Keiai Elegant –The 6-year-old King Kamehameha-sired Keiai Elegant may prove an attractive darkhorse. After winning the G3 Kyoto Himba Stakes in January under Hiroyuki Uchida, Keiai Elegant was headed for the Nakayama Himba Stakes, but forced to withdraw with a sprain. She is said to have recovered well and be looking stronger. An expected return to her regular rider Yutaka Yoshida, however, will likely see odds rise. If the pace is not too heated, Keiai Elegant may be worth a wager.
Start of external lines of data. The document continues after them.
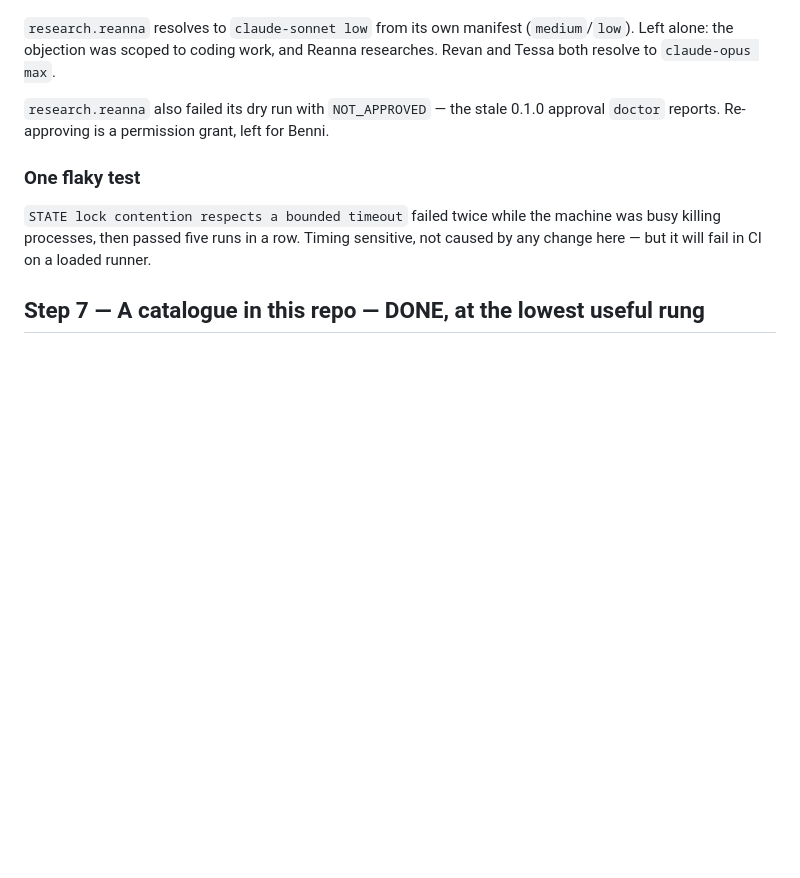
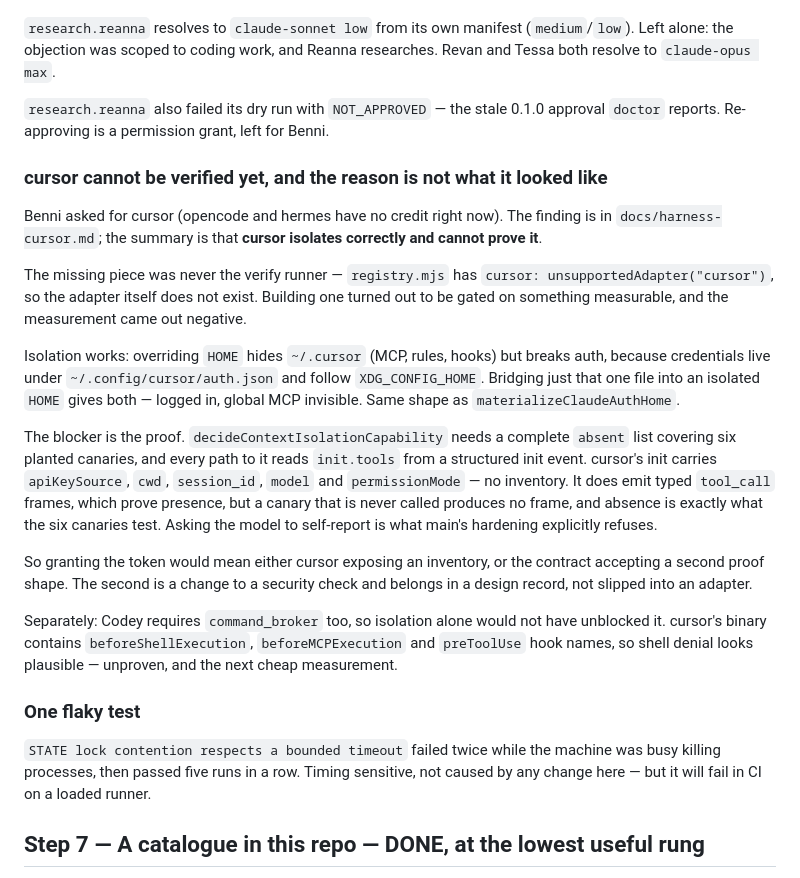
Before and after one commit to Bumblebiber/team-up, a Markdown page: PLAN.md, the part around the change. GitHub-like rendering; blank space fills up the shorter version.

```diff
--- a/PLAN.md
+++ b/PLAN.md
@@ -785,6 +785,40 @@ Reanna researches. Revan and Tessa both resolve to `claude-opus max`.
 `research.reanna` also failed its dry run with `NOT_APPROVED` — the stale 0.1.0
 approval `doctor` reports. Re-approving is a permission grant, left for Benni.
 
+### cursor cannot be verified yet, and the reason is not what it looked like
+
+Benni asked for cursor (opencode and hermes have no credit right now). The
+finding is in `docs/harness-cursor.md`; the summary is that **cursor isolates
+correctly and cannot prove it**.
+
+The missing piece was never the verify runner — `registry.mjs` has
+`cursor: unsupportedAdapter("cursor")`, so the adapter itself does not exist.
+Building one turned out to be gated on something measurable, and the
+measurement came out negative.
+
+Isolation works: overriding `HOME` hides `~/.cursor` (MCP, rules, hooks) but
+breaks auth, because credentials live under `~/.config/cursor/auth.json` and
+follow `XDG_CONFIG_HOME`. Bridging just that one file into an isolated `HOME`
+gives both — logged in, global MCP invisible. Same shape as
+`materializeClaudeAuthHome`.
+
+The blocker is the proof. `decideContextIsolationCapability` needs a complete
+`absent` list covering six planted canaries, and every path to it reads
+`init.tools` from a structured init event. cursor's init carries `apiKeySource`,
+`cwd`, `session_id`, `model` and `permissionMode` — no inventory. It does emit
+typed `tool_call` frames, which prove presence, but a canary that is never
+called produces no frame, and absence is exactly what the six canaries test.
+Asking the model to self-report is what main's hardening explicitly refuses.
+
+So granting the token would mean either cursor exposing an inventory, or the
+contract accepting a second proof shape. The second is a change to a security
+check and belongs in a design record, not slipped into an adapter.
+
+Separately: Codey requires `command_broker` too, so isolation alone would not
+have unblocked it. cursor's binary contains `beforeShellExecution`,
+`beforeMCPExecution` and `preToolUse` hook names, so shell denial looks
+plausible — unproven, and the next cheap measurement.
+
 ### One flaky test
 
 `STATE lock contention respects a bounded timeout` failed twice while the
```
Also changed, not shown: docs/harness-cursor.md (added, +128 -0 lines).
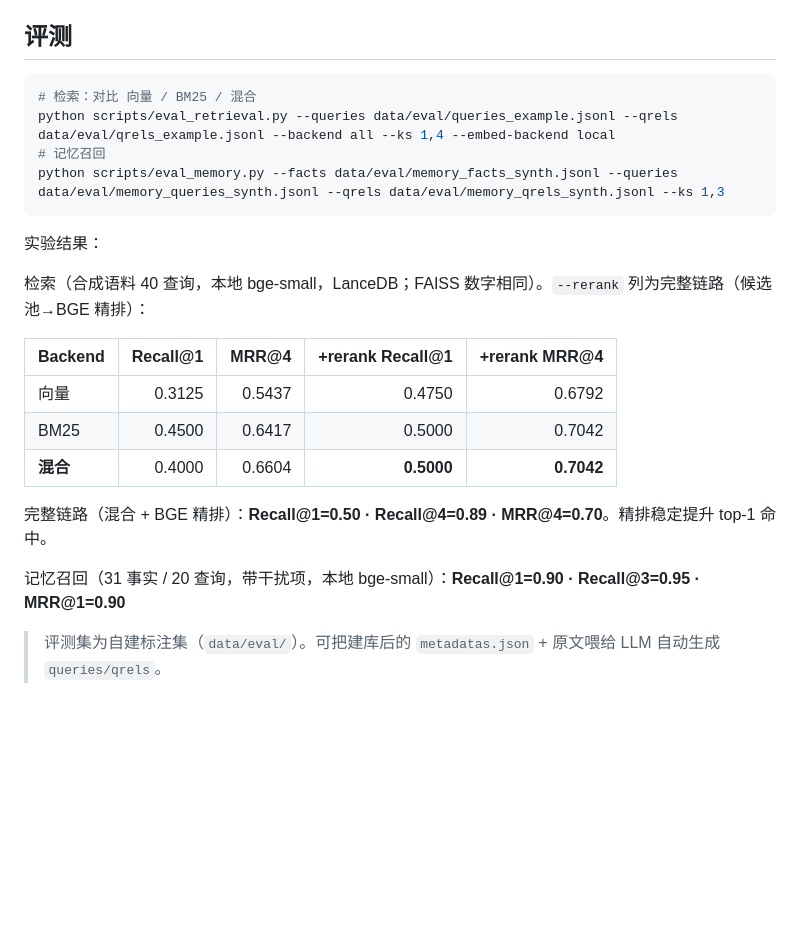
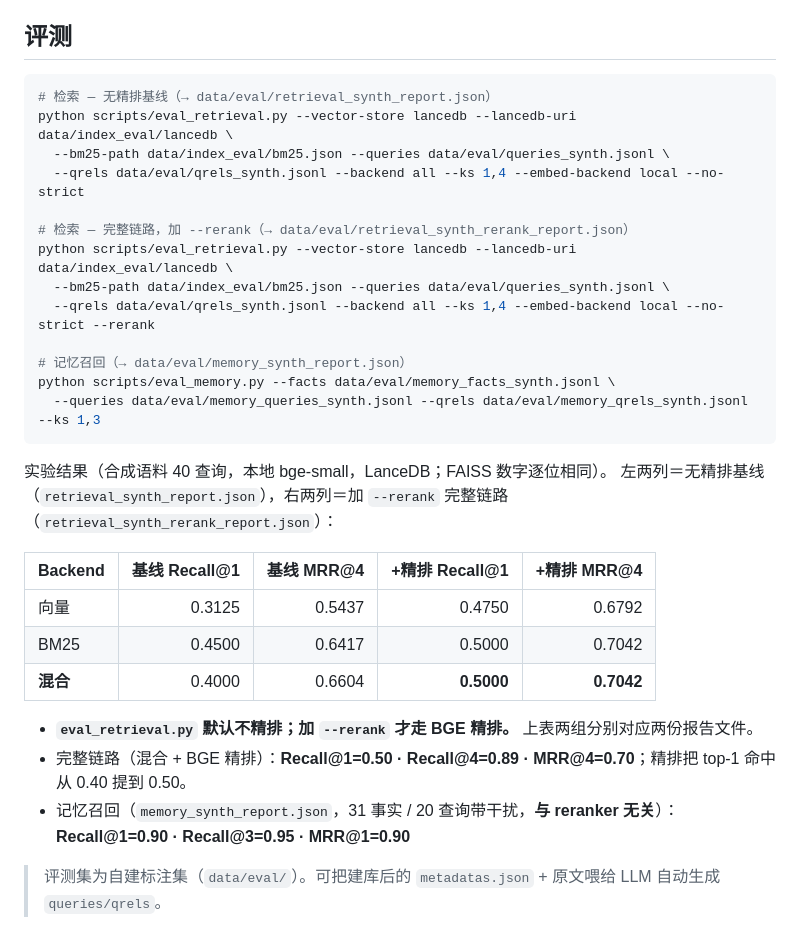
Before and after one commit to Chenypovo/Personal_RAG, a Markdown page: README.md, the part around the change. GitHub-like rendering; blank space fills up the shorter version.

Commit message:
docs: label which eval report is baseline vs +rerank
Make explicit that eval_retrieval defaults to no rerank, and map each
metrics column to its report file (retrieval_synth_report.json = baseline,
retrieval_synth_rerank_report.json = +rerank); note memory eval is
rerank-independent.

Co-Authored-By: Claude Opus 4.8 <noreply@anthropic.com>

````diff
--- a/README.md
+++ b/README.md
@@ -53,25 +53,33 @@ python scripts/chat_demo.py
 ## 评测
 
 ```bash
-# 检索：对比 向量 / BM25 / 混合
-python scripts/eval_retrieval.py --queries data/eval/queries_example.jsonl --qrels data/eval/qrels_example.jsonl --backend all --ks 1,4 --embed-backend local
-# 记忆召回
-python scripts/eval_memory.py --facts data/eval/memory_facts_synth.jsonl --queries data/eval/memory_queries_synth.jsonl --qrels data/eval/memory_qrels_synth.jsonl --ks 1,3
+# 检索 — 无精排基线（→ data/eval/retrieval_synth_report.json）
+python scripts/eval_retrieval.py --vector-store lancedb --lancedb-uri data/index_eval/lancedb \
+  --bm25-path data/index_eval/bm25.json --queries data/eval/queries_synth.jsonl \
+  --qrels data/eval/qrels_synth.jsonl --backend all --ks 1,4 --embed-backend local --no-strict
+
+# 检索 — 完整链路，加 --rerank（→ data/eval/retrieval_synth_rerank_report.json）
+python scripts/eval_retrieval.py --vector-store lancedb --lancedb-uri data/index_eval/lancedb \
+  --bm25-path data/index_eval/bm25.json --queries data/eval/queries_synth.jsonl \
+  --qrels data/eval/qrels_synth.jsonl --backend all --ks 1,4 --embed-backend local --no-strict --rerank
+
+# 记忆召回（→ data/eval/memory_synth_report.json）
+python scripts/eval_memory.py --facts data/eval/memory_facts_synth.jsonl \
+  --queries data/eval/memory_queries_synth.jsonl --qrels data/eval/memory_qrels_synth.jsonl --ks 1,3
 ```
 
-实验结果：
+实验结果（合成语料 40 查询，本地 bge-small，LanceDB；FAISS 数字逐位相同）。
+左两列＝无精排基线（`retrieval_synth_report.json`），右两列＝加 `--rerank` 完整链路（`retrieval_synth_rerank_report.json`）：
 
-检索（合成语料 40 查询，本地 bge-small，LanceDB；FAISS 数字相同）。`--rerank` 列为完整链路（候选池→BGE 精排）：
-
-| Backend | Recall@1 | MRR@4 | +rerank Recall@1 | +rerank MRR@4 |
+| Backend | 基线 Recall@1 | 基线 MRR@4 | +精排 Recall@1 | +精排 MRR@4 |
 | --- | ---: | ---: | ---: | ---: |
 | 向量 | 0.3125 | 0.5437 | 0.4750 | 0.6792 |
 | BM25 | 0.4500 | 0.6417 | 0.5000 | 0.7042 |
 | **混合** | 0.4000 | 0.6604 | **0.5000** | **0.7042** |
 
-完整链路（混合 + BGE 精排）：**Recall@1=0.50 · Recall@4=0.89 · MRR@4=0.70**。精排稳定提升 top-1 命中。
-
-记忆召回（31 事实 / 20 查询，带干扰项，本地 bge-small）：**Recall@1=0.90 · Recall@3=0.95 · MRR@1=0.90**
+- **`eval_retrieval.py` 默认不精排；加 `--rerank` 才走 BGE 精排。** 上表两组分别对应两份报告文件。
+- 完整链路（混合 + BGE 精排）：**Recall@1=0.50 · Recall@4=0.89 · MRR@4=0.70**；精排把 top-1 命中从 0.40 提到 0.50。
+- 记忆召回（`memory_synth_report.json`，31 事实 / 20 查询带干扰，**与 reranker 无关**）：**Recall@1=0.90 · Recall@3=0.95 · MRR@1=0.90**
 
 > 评测集为自建标注集（`data/eval/`）。可把建库后的 `metadatas.json` + 原文喂给 LLM 自动生成 `queries/qrels`。
 
````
Straight Girl – A sprinter with eight wins over 1,200 meters, Straight Girl managed to come from off the pace and make third in last year’s Victoria Mile a head behind runnerup Meisho Mambo. Last time out saw her 13th in the March 29 Takamatsunomiya Kinen, but considering it was her first race since her third in the Longines Hong Kong Sprint, the result can likely be thrown out. A firm track could see Straight Girl make it home in the money.
- Barrier draw
- Past performances of runners
- Race result
- 2023 English
- 2022 English
- 2021 English
- 2020 English
- 2019 English
- 2018 English
- 2017 English
- 2016 English
- 2015 English
- 2014 English
- 2013 English
- Photo Gallery
2023 Winner: Songline
2022 Winner: Sodashi